See Weaver Speak in Texas

Environmental stewardship is one of the topics of two free keynote sessions that will be presented by representatives of the Kitchen Cabinet Manufacturers Assn. at the Texas Woodworking Show & Cabinet Conference, March 7-9, in Dallas.

Bill Weaver, president and CEO of Canyon Creek Cabinet of Monroe, WA, and current president of the KCMA, will be joined on stage by KCMA Executive Vice President Dick Titus. Both sessions will be held in the ballroom of the Renaissance Hotel, located adjacent to Market Hall at the Dallas Market Center.

The first session, “Environmental Stewardship: An Expanding Role for Cabinetmakers,” is scheduled for 8:00 a.m. to 9:00 a.m. on Thursday, March 8.

The second session, “The Status of the Kitchen Cabinet Industry: What the Future Holds,” is scheduled for 8:00 a.m. to 9:00 a.m. on Friday, March 9.

For more information, visit

As of this writing, 10 other cabinet manufacturing companies have joined Canyon Creek with ESP certification. A baker’s dozen more cabinet manufacturers were in the process of fulfilling the requirements to be certified.

Dick Titus, executive vice president of the KCMA, notes, “(ESP) requires a solid baseline of sound environmental accomplishments and practices to qualify for certification. That is its own reward, including some economic benefits. Further, the certification is a great promotional tool, as well as providing third-party evidence of compliance with environmental considerations now requested by some consumers and other specifiers.”

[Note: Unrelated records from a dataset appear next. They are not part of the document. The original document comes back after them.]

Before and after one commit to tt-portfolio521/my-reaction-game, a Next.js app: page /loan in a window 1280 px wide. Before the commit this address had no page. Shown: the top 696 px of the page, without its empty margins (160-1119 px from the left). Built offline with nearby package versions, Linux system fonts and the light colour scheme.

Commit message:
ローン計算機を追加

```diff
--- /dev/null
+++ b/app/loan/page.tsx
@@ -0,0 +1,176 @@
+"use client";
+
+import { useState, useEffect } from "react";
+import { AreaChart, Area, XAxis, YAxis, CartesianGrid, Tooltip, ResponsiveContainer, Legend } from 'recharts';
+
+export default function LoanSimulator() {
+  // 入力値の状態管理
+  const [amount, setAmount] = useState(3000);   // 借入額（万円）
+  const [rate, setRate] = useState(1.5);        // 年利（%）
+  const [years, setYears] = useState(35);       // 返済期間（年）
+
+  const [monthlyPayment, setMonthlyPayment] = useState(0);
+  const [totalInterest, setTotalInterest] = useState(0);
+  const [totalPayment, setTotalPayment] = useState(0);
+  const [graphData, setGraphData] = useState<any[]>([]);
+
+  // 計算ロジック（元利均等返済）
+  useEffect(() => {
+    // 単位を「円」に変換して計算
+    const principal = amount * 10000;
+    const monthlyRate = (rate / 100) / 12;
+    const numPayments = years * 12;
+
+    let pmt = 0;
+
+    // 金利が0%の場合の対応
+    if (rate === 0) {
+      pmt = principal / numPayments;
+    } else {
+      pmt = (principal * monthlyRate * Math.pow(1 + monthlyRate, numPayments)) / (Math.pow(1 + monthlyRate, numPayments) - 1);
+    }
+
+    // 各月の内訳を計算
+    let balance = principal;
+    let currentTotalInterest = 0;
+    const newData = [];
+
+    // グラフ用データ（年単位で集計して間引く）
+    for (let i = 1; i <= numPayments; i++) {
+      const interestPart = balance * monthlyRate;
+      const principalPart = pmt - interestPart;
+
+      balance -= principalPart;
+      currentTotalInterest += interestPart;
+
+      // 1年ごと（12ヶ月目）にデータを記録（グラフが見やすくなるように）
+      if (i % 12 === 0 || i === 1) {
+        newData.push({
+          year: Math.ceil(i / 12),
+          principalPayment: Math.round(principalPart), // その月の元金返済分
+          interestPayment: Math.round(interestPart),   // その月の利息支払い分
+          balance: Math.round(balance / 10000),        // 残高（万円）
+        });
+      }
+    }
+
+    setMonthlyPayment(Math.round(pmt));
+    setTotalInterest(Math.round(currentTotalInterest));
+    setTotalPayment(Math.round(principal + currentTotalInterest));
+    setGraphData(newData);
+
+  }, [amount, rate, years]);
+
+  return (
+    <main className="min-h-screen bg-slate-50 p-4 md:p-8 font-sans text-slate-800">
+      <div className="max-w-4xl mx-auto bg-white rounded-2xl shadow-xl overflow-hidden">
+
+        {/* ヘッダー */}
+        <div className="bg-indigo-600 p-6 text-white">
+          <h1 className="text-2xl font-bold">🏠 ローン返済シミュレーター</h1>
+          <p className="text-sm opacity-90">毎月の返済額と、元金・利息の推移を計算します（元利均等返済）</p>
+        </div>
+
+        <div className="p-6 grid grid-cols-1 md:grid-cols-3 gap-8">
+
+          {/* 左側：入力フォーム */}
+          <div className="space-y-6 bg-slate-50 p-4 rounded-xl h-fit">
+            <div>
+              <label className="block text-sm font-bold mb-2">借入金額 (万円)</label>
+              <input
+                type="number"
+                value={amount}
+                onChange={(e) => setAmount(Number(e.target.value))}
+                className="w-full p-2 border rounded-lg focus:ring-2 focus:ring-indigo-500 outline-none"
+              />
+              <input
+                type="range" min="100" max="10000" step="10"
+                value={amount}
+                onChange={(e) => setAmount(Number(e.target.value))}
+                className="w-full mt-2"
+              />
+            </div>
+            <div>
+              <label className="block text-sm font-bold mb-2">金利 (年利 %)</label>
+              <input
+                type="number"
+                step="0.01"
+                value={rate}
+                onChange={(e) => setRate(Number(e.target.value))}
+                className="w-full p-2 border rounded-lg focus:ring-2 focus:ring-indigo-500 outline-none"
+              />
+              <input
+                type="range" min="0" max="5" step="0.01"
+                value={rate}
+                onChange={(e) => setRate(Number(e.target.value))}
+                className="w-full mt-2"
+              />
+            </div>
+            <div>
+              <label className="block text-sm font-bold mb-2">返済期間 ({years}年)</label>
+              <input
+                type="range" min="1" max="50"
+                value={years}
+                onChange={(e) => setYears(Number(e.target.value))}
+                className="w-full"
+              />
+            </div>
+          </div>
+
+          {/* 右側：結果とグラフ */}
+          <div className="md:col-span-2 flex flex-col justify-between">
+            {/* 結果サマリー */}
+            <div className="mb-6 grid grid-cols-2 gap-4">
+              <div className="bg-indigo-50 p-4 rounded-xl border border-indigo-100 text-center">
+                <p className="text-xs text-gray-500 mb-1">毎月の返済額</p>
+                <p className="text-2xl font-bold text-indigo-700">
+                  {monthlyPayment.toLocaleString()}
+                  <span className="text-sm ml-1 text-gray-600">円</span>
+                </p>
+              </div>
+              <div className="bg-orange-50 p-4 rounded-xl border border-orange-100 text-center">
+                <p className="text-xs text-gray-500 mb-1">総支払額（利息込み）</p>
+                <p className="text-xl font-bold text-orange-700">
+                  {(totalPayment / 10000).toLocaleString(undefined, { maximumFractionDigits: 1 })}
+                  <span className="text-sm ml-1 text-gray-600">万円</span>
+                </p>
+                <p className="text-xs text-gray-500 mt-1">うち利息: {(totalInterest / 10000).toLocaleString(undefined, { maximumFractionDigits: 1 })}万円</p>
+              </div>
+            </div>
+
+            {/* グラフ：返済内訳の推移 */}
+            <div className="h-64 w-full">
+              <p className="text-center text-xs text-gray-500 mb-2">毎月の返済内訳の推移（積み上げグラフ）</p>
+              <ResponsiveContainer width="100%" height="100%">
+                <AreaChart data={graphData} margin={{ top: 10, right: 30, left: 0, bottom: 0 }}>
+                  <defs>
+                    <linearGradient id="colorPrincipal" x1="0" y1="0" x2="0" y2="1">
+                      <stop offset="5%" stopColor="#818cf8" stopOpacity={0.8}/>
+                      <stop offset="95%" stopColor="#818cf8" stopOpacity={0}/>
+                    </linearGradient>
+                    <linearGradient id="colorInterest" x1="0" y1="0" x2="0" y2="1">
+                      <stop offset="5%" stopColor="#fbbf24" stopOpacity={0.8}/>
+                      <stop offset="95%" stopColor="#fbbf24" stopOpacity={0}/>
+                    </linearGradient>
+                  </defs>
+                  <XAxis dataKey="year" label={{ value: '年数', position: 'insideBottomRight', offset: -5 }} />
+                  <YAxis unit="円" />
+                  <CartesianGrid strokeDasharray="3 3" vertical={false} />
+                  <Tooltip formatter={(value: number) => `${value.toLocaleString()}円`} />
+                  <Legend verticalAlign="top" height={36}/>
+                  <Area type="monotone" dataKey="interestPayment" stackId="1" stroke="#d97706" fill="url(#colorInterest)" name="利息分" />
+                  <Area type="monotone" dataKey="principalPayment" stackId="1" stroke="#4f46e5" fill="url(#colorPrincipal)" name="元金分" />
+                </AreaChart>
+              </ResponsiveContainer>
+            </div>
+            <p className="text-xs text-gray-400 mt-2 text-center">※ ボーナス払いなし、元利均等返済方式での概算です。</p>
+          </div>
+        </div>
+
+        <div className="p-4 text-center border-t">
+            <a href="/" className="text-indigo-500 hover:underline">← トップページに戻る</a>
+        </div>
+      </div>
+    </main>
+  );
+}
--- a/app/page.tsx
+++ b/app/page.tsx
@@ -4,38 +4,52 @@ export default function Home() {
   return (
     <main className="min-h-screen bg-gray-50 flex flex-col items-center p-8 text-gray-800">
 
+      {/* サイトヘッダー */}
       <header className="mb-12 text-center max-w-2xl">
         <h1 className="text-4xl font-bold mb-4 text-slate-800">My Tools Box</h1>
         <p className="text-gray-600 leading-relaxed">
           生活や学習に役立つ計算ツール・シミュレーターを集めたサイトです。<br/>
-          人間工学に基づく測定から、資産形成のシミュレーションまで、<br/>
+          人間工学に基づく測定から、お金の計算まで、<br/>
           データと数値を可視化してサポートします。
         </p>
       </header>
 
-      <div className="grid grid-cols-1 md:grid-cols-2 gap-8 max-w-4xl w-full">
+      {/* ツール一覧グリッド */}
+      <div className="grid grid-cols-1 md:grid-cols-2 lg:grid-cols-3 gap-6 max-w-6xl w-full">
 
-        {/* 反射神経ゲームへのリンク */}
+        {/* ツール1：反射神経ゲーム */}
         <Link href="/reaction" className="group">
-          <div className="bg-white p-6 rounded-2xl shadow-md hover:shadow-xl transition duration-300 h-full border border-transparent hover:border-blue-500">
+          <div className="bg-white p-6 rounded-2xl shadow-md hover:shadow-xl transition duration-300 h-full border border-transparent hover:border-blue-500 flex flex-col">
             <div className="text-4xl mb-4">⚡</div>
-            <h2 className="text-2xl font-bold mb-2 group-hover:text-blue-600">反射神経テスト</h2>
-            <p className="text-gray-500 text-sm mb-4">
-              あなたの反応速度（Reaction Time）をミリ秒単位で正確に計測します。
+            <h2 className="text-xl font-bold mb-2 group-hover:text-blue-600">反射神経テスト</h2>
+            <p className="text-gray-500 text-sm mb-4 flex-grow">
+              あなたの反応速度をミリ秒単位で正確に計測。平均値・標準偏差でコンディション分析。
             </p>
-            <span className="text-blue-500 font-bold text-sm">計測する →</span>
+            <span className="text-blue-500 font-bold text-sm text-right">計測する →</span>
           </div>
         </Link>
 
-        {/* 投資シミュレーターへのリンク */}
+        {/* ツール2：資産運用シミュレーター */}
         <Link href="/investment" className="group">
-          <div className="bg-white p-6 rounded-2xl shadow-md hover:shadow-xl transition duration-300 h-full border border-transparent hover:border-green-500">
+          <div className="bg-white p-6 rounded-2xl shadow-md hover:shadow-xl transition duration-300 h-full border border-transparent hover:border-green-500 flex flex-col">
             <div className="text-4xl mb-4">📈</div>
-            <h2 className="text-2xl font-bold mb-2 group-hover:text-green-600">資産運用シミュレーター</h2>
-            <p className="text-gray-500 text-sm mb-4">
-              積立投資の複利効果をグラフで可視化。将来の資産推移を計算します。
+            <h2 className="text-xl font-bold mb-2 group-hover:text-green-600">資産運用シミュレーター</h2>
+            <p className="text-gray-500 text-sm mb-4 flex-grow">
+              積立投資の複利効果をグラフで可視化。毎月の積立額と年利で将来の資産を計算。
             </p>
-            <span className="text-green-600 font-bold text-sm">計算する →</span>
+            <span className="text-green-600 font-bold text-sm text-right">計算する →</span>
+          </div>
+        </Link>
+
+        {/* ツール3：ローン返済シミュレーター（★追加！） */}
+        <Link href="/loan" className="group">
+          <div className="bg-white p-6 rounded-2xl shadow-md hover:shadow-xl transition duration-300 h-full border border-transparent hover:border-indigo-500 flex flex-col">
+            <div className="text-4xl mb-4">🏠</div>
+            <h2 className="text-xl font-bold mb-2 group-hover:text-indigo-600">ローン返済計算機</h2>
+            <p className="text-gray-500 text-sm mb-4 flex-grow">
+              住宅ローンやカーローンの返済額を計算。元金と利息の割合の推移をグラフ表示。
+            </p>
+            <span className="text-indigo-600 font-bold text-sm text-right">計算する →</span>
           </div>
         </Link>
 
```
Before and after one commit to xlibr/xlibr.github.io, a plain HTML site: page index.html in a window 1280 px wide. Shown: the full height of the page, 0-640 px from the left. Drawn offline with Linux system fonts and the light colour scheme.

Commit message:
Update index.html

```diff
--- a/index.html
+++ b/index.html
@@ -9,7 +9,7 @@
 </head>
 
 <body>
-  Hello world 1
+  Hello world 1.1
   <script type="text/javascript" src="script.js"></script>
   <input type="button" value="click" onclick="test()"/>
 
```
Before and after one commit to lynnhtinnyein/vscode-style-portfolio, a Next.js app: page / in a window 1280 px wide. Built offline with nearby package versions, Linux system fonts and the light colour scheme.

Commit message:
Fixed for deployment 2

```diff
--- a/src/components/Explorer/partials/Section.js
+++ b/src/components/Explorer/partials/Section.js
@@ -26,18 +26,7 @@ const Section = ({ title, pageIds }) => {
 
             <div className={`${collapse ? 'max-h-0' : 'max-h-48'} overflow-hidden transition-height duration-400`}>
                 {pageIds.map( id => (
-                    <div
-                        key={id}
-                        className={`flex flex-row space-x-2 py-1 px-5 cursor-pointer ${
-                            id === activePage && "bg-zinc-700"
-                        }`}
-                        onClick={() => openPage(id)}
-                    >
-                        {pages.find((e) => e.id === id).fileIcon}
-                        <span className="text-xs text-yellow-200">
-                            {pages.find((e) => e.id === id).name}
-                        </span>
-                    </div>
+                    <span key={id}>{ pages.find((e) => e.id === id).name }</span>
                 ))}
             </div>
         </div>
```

We applaud the KCMA and its members for developing and supporting the ESP. This voluntary program helps raise the conscience level of environmental awareness throughout the entire supply chain and on to the consumer. We hope W&WP readers will take heed and continue to find ways to do a better job of protecting the planet and safeguarding the wood products industry’s future.

Have something to say? Share your thoughts with us in the comments below.